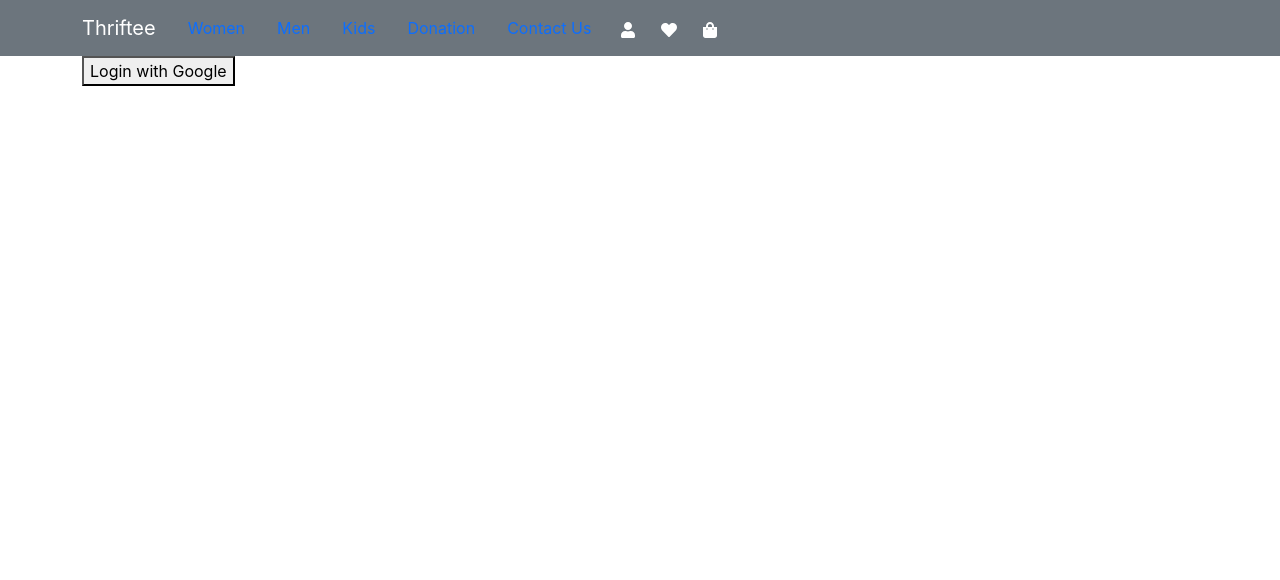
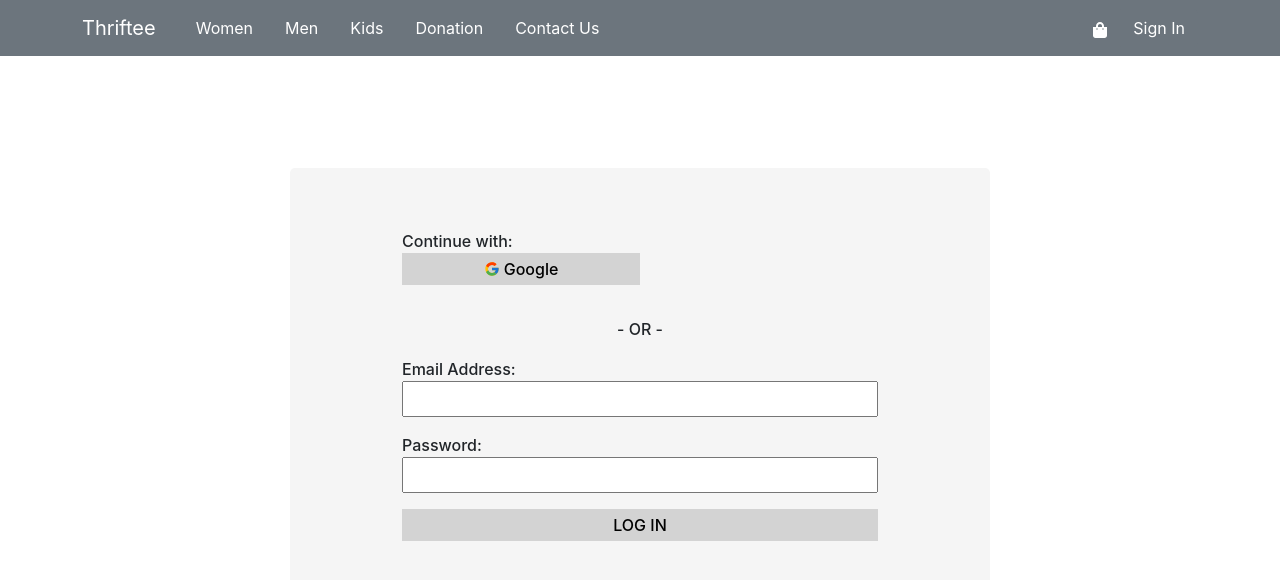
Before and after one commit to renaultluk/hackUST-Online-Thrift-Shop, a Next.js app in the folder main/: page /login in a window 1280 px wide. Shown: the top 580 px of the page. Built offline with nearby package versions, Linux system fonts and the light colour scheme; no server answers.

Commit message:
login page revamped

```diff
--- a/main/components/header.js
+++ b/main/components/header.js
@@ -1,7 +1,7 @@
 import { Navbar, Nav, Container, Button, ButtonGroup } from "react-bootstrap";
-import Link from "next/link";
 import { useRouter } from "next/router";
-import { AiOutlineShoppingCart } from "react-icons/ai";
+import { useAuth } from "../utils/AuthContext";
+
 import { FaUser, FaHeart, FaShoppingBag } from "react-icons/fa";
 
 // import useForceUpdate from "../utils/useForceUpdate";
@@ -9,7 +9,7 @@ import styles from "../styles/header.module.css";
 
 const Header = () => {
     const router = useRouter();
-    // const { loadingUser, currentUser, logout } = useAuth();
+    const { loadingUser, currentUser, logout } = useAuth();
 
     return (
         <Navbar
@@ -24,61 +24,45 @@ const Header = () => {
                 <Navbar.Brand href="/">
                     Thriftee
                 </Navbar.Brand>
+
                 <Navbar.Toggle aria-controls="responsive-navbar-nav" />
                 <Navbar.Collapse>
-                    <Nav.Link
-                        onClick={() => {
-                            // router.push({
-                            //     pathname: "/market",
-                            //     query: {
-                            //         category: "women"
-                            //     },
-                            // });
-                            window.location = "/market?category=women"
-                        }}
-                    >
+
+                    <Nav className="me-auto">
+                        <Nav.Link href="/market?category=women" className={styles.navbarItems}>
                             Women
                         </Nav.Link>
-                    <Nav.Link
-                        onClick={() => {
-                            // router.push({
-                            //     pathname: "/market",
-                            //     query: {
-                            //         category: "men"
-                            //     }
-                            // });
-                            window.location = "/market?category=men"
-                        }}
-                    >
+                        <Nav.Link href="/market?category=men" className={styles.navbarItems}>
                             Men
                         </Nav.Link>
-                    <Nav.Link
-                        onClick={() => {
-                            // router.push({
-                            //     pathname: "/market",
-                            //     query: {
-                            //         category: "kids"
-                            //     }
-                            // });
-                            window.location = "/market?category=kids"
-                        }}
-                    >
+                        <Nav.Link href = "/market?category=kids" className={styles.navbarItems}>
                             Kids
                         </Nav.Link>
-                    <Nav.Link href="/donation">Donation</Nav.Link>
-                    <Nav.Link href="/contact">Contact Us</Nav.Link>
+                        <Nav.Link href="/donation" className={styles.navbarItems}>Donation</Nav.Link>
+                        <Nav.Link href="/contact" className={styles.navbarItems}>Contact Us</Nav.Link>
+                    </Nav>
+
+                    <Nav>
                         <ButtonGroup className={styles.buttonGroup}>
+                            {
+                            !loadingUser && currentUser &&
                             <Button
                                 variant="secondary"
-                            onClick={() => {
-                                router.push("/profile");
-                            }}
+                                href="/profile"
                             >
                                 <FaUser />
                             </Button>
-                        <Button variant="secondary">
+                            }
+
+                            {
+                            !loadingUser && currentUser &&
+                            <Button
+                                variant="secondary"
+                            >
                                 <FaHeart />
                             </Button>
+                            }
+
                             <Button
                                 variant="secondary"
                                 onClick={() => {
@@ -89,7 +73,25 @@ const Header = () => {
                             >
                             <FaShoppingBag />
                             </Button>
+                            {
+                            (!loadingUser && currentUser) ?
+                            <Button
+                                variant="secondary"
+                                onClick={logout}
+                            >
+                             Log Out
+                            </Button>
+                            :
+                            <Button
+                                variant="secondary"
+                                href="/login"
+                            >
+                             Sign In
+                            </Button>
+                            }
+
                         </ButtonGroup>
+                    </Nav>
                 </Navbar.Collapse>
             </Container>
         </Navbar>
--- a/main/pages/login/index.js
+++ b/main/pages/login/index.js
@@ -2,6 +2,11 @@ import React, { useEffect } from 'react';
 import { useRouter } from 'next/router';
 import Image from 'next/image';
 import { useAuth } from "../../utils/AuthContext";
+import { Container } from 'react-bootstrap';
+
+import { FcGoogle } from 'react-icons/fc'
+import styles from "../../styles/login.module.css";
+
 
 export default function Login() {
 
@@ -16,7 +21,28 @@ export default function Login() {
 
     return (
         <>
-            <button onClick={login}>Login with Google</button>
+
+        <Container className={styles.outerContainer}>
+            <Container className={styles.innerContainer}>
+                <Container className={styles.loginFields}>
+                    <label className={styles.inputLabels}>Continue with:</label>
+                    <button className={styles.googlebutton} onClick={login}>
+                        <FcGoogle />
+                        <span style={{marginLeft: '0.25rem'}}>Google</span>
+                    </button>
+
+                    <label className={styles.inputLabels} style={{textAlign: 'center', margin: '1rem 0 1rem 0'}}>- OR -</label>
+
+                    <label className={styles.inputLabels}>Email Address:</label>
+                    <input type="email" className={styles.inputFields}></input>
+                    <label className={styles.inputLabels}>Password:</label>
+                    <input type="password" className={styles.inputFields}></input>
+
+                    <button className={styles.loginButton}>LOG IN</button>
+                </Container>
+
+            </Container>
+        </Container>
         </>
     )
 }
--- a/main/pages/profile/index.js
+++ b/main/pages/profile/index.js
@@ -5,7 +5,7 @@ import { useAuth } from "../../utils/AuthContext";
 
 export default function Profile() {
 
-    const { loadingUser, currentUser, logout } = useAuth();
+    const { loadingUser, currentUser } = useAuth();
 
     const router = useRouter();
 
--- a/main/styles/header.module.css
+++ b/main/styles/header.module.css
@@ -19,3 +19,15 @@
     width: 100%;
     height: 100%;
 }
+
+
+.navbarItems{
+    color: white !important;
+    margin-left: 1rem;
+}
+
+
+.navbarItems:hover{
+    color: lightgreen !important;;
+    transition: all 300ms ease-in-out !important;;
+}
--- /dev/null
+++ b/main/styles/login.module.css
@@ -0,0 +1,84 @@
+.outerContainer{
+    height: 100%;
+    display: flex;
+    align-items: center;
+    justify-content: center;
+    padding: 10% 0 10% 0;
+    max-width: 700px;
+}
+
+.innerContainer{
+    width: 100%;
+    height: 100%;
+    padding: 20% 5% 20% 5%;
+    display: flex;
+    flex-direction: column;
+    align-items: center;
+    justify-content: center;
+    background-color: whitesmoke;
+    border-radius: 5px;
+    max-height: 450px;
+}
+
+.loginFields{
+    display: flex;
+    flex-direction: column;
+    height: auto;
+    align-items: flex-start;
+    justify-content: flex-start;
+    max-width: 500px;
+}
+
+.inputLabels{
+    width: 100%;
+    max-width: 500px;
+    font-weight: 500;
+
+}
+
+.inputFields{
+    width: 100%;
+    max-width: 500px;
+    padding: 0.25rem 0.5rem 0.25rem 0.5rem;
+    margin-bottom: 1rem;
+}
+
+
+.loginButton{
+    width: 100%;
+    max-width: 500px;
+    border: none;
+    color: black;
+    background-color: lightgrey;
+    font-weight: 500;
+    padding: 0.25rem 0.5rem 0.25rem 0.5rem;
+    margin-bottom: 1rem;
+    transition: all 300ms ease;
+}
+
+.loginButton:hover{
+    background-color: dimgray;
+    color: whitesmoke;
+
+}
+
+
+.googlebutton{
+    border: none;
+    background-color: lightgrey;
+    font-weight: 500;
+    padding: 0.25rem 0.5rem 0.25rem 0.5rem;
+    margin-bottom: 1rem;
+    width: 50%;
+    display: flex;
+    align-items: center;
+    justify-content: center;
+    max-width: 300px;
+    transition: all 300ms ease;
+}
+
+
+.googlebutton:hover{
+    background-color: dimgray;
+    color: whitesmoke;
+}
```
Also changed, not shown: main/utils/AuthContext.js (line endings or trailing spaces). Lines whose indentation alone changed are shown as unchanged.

■ Problem to work on ■
Report the number of lines in the material above holding the word "location", without anything else.

■ Task answer ■
3